Still will affect your heart
The Vernon Film Society’s first film of 2013 is bound to be an audience pleaser if previous films by director Michael McGowan (St. Ralph, One Week and Score, a Hockey Musical) are anything to go by.
McGowan’s latest, Still, is based on the true story of 89-year-old New Brunswick farmer Craig Morrison, played by James Cromwell (Babe, Secretariat), who starts to build a new home on his land for his ailing wife, played by French-Canadian actress Geneviève Bujold (Oscar nominee for Anne of a Thousand Days and Canadian Film Award winner for Kamouraska).
In the film, Craig is thwarted by government inspector Rick (Jonathon Potts) who makes it his personal mission to halt construction of the new house.

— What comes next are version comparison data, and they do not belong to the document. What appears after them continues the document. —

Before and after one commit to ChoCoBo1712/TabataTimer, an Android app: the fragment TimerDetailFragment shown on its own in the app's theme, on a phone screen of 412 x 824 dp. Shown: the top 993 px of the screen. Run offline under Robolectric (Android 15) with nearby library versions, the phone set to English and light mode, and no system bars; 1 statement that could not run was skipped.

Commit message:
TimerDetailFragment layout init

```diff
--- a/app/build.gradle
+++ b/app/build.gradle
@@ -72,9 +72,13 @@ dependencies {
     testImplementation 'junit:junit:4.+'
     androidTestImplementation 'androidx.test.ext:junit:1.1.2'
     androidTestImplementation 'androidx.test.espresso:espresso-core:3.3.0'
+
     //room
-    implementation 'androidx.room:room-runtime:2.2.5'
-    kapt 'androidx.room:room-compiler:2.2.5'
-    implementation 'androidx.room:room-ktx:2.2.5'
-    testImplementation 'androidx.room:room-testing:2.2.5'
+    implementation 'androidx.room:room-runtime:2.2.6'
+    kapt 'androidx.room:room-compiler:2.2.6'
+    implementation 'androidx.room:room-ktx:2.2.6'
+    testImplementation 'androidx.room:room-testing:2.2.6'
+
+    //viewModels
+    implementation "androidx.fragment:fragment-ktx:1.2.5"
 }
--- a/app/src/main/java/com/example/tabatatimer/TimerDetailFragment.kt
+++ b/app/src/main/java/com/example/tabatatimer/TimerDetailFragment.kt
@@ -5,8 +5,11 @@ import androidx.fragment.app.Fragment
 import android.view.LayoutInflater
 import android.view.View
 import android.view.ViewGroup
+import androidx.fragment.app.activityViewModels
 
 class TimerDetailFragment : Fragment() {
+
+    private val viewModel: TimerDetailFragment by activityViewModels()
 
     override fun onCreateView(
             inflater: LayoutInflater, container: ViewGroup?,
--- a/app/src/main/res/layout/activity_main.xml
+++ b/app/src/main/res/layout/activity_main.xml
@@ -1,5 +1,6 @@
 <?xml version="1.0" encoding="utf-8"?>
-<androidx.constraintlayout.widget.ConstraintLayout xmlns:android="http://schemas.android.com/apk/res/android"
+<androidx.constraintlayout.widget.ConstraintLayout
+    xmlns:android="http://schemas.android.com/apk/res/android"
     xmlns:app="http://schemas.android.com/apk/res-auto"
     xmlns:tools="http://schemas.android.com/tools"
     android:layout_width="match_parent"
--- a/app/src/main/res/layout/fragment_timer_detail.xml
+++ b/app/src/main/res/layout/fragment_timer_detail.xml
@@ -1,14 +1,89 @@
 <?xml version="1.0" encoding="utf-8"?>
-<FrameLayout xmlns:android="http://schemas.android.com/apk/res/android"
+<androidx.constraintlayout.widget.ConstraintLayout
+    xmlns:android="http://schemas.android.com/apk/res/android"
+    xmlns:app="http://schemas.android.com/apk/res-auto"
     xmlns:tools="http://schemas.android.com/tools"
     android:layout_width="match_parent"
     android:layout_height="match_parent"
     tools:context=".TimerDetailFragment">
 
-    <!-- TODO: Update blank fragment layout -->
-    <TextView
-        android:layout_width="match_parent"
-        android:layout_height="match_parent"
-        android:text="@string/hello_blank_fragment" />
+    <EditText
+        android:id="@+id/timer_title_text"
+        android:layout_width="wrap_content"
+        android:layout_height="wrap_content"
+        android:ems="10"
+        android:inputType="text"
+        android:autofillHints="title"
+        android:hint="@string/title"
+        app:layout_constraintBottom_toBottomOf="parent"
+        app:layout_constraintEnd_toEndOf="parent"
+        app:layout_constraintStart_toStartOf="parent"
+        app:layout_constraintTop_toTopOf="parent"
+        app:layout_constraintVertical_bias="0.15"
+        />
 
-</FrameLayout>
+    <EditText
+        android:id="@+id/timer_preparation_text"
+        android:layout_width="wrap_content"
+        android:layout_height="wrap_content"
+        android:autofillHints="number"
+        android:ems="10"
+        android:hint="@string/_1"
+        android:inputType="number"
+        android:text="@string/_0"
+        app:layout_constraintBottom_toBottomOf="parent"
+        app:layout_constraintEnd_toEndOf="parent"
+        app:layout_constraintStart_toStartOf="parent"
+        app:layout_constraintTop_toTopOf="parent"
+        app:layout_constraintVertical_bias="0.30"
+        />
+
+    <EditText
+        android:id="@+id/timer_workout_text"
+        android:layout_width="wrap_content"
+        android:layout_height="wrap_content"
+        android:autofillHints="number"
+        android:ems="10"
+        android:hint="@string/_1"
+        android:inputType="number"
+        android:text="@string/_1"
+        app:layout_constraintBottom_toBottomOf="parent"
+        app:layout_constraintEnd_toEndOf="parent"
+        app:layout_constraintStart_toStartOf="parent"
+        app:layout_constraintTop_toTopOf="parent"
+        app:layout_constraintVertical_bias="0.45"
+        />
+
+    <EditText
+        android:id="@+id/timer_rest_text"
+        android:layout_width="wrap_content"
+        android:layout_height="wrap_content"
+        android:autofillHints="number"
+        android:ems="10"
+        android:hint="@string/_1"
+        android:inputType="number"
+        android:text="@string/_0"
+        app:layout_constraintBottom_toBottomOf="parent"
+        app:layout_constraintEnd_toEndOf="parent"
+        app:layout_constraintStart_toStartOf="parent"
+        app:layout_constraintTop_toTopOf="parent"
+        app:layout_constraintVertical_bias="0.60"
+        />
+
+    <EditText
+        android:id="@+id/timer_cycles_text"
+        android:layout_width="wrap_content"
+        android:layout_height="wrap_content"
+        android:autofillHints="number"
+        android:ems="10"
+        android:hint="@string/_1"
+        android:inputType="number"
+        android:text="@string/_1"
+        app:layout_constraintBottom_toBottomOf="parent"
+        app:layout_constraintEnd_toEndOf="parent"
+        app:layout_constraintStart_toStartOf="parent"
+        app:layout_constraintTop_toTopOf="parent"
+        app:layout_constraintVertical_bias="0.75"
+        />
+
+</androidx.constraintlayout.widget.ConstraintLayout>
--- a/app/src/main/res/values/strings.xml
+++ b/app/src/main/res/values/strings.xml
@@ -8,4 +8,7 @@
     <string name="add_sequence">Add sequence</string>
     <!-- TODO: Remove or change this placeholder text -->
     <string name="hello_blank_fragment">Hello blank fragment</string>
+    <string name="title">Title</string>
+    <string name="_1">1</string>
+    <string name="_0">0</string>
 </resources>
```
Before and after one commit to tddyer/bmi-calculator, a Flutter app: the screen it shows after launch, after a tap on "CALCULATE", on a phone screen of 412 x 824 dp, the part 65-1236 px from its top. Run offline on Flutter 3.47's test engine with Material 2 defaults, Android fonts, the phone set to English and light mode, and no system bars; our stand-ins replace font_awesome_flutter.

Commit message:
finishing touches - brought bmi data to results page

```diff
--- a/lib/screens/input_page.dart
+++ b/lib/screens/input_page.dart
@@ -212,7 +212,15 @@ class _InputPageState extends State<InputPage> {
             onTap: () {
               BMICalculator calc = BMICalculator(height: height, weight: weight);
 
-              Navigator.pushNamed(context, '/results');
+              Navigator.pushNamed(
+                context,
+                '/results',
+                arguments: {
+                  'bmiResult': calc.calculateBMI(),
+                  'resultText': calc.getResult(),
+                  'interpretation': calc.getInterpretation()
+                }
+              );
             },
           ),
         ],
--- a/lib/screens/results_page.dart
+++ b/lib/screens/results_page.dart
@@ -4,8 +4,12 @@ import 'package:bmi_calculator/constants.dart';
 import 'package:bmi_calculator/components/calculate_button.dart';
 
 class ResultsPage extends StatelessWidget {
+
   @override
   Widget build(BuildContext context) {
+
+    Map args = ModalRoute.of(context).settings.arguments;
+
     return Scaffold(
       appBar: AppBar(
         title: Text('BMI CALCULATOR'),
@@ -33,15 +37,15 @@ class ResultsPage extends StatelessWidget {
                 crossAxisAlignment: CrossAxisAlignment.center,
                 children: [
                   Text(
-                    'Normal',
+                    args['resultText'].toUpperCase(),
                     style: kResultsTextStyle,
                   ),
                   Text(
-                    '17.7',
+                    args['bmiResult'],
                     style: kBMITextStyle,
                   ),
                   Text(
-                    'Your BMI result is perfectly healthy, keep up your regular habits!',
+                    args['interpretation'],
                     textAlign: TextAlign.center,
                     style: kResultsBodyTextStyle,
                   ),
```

A skilled carpenter who can be cantankerous and stubborn, Craig manages to keep his traditional farm going because of the support of his wife, Irene, who’s as tough and determined as he is, and he is not going to back down.
On one level a story about the clash between heritage and modernity, Still is also a remarkably incisive and affecting character study.
The taciturn Craig’s labour of love is inspired as much by his profound need to prove that he is still capable of providing for himself and his family and by his sense of his own mortality as it is by his powerful devotion to his wife.
Set against the gorgeous windswept vistas of New Brunswick, the movie is sensitively and astutely directed and features magnificent performances from its perfectly cast leads.
Still has recently been acquired by Samuel Goldwyn Films for distribution in the U.S., a real coup for an independent Canadian film.
Still will be shown at the Vernon Towne Cinema on Monday, Jan. 7 at 5:15 p.m. and 7:45 p.m. All tickets are $7, available at the theatre and the Bean Scene one week prior to the show as well as at the door.